• Body camera footage shows Sen. Louise Lucas, D-Portsmouth, telling police they could not arrest protesters preparing to paint a Confederate monument. A man was severely injured later when a crowd pulled down a piece of it.—WAVY
• Dominion Energy’s decision to abandon the pipeline and sell off big portions of its natural gas transmission and storage business dented its stock price and credit and will cost it $3.2 billion in pre-tax charges against its earnings.—Richmond Times-Dispatch
• Faculty members at Washington & Lee University voted overwhelmingly to recommend dropping Robert E. Lee from the school’s name. Some wanted to drop Washington too.—Richmond Times-Dispatch
• Schools throughout the state are scrapping Confederate names and mascots. “I think a lot of people, right now, are looking back and examining things in their life that they let slide or just accepted as ‘that’s the way things are.'”—Washington Post
• National Democrats have asked Virginia election officials not to grant a filing extension that would allow Republican congressional hopefuls to appear on the ballot in November. The elections board will take up the issue this afternoon.—Roll Call
• Walmart and Target have stopped selling Washington Redskins gear through their online stores amid pressure to rename the team. Meanwhile, President Trump took to Twitter to defend the franchise and denounce “politically correct” change.—New York Times
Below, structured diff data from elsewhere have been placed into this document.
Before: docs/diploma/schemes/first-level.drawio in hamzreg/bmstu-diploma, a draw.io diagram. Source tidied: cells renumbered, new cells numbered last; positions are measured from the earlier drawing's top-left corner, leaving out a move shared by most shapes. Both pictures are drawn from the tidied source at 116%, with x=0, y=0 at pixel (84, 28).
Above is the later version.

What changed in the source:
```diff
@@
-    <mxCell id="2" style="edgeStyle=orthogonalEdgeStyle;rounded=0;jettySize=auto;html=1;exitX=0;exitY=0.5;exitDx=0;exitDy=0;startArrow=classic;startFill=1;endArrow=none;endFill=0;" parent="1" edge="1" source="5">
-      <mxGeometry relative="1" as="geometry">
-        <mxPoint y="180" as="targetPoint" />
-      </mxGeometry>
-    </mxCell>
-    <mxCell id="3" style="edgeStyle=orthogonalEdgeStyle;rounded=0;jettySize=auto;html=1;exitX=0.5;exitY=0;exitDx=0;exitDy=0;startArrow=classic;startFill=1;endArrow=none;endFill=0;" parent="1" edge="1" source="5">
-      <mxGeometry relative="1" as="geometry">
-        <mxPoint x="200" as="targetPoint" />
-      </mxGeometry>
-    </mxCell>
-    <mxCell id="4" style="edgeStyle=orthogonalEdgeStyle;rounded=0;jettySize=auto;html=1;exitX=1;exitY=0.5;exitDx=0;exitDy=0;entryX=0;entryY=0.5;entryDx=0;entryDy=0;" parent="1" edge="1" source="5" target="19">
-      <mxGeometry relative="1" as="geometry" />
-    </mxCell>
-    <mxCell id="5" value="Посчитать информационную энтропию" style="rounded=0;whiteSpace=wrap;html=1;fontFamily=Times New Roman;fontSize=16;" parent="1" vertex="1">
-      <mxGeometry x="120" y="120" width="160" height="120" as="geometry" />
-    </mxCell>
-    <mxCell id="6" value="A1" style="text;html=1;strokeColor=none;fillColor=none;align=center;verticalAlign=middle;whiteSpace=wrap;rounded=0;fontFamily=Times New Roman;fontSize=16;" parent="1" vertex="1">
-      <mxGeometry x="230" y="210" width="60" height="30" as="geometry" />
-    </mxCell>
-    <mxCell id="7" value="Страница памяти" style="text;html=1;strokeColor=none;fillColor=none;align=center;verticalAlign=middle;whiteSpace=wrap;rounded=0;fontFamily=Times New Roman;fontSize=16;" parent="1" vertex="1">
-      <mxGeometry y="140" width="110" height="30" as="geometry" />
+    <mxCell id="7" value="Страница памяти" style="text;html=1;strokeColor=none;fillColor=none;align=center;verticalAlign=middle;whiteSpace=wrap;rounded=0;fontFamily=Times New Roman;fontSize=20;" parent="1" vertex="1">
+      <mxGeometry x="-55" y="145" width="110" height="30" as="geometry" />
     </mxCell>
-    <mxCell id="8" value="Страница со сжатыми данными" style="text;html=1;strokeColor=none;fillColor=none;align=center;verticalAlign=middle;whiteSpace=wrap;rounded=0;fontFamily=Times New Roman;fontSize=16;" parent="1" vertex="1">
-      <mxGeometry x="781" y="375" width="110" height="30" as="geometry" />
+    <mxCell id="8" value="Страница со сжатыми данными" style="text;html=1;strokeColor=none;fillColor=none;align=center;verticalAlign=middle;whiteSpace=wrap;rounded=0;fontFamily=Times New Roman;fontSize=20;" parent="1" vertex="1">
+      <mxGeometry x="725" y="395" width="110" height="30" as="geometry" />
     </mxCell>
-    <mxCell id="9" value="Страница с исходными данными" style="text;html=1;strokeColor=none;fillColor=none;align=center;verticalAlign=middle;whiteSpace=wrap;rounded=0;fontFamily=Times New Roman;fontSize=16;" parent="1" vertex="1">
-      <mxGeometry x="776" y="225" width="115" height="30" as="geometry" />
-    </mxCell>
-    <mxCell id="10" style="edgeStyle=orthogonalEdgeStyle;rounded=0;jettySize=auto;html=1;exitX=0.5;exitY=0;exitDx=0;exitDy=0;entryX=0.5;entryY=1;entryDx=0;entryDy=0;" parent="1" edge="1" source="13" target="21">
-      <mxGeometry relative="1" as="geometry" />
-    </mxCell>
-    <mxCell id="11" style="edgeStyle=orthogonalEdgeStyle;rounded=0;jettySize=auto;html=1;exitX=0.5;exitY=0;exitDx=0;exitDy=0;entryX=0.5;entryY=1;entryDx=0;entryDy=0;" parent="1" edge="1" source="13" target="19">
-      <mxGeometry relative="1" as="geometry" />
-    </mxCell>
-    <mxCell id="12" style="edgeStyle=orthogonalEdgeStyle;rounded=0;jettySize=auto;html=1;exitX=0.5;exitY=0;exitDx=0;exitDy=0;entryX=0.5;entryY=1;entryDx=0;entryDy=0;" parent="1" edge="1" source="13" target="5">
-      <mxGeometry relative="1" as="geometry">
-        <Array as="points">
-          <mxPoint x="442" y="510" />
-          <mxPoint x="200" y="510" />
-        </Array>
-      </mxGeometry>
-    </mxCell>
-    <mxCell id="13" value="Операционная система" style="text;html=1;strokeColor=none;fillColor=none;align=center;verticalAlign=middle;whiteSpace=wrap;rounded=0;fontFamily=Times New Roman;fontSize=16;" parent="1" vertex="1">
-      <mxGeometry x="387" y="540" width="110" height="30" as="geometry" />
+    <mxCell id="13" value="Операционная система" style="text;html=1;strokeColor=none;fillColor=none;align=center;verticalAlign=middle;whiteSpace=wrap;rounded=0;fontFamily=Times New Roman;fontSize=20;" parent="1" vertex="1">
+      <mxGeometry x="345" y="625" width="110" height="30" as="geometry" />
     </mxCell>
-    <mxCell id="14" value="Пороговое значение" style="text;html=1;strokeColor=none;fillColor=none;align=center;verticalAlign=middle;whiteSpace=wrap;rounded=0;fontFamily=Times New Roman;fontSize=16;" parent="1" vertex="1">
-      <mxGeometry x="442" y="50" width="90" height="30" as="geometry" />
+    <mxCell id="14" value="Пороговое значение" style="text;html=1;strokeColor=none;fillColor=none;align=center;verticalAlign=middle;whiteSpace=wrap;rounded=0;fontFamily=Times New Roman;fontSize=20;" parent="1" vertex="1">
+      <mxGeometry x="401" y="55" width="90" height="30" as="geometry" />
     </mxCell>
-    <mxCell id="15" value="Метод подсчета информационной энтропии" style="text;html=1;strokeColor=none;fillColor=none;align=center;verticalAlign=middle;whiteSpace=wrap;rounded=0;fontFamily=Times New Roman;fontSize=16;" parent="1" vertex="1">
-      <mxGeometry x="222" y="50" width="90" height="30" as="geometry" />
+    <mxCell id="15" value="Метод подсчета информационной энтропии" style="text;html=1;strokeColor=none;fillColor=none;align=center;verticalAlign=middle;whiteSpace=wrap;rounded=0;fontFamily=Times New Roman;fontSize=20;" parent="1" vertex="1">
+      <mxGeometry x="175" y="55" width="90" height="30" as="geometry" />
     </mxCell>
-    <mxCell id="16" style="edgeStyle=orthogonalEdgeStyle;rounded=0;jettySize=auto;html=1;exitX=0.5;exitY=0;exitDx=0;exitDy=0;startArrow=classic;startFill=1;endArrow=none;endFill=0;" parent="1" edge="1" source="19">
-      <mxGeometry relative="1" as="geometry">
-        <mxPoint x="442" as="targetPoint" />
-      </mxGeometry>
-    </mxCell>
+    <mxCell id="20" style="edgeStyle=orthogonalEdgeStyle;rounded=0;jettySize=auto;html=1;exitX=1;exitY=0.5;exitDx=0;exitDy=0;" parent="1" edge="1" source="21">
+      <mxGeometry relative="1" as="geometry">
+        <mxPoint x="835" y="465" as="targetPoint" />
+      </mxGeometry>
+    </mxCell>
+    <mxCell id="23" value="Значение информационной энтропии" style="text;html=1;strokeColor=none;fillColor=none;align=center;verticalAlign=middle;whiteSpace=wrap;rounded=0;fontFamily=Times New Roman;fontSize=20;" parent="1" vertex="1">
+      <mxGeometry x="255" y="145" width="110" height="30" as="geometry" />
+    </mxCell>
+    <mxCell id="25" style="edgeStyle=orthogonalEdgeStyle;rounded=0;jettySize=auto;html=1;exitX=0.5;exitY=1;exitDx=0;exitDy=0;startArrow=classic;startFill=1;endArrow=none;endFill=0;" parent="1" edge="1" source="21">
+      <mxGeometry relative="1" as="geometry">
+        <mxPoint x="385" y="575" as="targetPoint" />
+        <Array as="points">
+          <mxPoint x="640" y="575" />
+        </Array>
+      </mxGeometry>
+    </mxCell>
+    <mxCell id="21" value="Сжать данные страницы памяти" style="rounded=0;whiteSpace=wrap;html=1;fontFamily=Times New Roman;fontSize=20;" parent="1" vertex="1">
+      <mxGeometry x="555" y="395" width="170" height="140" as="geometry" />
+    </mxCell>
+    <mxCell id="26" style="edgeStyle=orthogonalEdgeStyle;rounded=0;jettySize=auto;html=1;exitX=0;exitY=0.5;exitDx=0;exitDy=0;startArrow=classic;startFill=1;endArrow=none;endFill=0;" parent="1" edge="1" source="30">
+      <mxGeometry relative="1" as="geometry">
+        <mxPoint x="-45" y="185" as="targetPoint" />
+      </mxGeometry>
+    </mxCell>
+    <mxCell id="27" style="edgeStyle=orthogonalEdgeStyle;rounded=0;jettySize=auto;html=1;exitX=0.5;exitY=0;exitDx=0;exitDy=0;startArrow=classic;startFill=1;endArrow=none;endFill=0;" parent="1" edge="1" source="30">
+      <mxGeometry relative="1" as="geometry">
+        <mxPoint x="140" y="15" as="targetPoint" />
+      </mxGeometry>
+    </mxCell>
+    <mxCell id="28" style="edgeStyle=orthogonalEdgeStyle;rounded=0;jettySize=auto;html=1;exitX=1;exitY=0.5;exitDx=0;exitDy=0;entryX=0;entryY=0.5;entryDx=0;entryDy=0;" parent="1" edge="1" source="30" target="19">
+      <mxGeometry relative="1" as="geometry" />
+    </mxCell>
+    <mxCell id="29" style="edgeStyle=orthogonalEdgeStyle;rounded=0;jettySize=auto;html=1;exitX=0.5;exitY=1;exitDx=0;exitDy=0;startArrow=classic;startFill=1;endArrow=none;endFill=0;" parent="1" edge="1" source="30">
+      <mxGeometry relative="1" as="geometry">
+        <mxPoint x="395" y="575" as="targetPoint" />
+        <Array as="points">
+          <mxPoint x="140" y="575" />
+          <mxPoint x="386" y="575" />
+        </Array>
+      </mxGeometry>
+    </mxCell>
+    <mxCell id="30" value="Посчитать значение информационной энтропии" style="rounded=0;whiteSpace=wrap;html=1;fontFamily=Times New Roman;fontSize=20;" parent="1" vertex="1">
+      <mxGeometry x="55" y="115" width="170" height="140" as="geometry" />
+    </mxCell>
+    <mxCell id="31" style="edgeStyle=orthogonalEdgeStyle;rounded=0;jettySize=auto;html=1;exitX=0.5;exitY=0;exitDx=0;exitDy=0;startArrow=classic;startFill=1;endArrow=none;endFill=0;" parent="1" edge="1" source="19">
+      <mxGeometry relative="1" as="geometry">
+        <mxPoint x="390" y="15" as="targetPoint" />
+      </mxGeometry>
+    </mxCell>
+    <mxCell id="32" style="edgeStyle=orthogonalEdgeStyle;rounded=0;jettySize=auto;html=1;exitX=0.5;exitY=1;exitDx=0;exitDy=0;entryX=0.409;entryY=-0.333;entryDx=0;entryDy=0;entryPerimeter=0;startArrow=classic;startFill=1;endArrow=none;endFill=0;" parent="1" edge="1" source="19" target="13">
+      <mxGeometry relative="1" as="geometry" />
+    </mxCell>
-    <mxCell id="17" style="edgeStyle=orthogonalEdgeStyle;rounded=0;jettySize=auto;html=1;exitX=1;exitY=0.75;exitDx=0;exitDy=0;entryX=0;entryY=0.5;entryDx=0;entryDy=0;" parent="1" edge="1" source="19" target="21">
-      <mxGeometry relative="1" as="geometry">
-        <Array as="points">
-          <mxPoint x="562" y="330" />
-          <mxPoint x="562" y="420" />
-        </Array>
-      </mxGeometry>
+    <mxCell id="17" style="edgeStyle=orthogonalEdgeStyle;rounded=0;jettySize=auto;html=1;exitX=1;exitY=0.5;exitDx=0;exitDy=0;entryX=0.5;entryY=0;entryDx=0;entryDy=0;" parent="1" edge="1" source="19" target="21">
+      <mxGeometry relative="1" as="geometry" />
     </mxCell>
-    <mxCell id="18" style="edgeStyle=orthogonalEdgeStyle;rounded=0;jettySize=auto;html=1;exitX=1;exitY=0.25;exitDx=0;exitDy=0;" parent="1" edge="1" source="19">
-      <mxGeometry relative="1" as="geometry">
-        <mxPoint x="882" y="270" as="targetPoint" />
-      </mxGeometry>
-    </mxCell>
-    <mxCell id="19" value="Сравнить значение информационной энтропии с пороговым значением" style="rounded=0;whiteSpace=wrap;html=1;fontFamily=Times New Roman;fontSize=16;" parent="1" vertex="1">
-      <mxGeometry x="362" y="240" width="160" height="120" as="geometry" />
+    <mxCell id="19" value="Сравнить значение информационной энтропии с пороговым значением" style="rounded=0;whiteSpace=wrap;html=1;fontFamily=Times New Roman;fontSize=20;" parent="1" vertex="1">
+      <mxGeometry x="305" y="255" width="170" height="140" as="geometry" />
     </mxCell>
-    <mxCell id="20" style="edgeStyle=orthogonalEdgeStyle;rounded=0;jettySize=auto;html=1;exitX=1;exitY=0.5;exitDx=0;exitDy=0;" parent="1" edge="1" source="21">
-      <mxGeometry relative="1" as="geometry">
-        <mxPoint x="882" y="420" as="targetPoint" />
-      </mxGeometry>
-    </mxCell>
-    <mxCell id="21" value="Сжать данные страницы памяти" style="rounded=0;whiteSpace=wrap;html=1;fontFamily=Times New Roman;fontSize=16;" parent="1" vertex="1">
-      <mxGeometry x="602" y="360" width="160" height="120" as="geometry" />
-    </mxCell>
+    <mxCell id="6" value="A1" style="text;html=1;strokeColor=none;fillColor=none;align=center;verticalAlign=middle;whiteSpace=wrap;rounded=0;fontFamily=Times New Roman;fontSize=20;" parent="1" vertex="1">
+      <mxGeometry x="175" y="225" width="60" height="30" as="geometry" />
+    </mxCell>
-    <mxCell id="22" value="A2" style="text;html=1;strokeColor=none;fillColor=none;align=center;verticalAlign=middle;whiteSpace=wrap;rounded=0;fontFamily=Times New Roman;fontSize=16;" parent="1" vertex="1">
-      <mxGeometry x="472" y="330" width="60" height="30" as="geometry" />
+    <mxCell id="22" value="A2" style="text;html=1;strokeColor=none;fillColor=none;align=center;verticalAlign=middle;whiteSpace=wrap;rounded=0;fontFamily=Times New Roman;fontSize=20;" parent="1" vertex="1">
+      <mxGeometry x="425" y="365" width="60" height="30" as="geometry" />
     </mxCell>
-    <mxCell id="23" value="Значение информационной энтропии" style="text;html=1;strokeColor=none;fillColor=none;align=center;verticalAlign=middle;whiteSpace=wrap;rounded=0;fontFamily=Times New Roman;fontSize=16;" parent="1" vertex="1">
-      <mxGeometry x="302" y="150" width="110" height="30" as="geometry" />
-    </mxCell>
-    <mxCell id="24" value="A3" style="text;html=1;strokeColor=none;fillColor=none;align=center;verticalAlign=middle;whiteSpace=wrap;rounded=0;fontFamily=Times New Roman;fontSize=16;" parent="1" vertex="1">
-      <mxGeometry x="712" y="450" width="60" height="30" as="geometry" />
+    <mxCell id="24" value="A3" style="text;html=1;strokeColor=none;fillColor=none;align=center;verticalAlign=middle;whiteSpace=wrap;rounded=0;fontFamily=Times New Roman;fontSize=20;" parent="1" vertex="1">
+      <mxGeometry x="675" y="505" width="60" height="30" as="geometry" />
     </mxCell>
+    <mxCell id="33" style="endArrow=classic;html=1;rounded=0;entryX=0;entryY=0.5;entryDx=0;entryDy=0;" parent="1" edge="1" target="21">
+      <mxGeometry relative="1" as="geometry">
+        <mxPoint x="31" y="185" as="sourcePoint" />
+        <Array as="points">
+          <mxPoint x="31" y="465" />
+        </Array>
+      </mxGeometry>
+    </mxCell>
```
Sign up here to get these headlines and the Mercury’s original reporting delivered to your inbox daily in News to Know, our free newsletter.
Our stories may be republished online or in print under Creative Commons license CC BY-NC-ND 4.0. We ask that you edit only for style or to shorten, provide proper attribution and link to our web site. Please see our republishing guidelines for use of photos and graphics.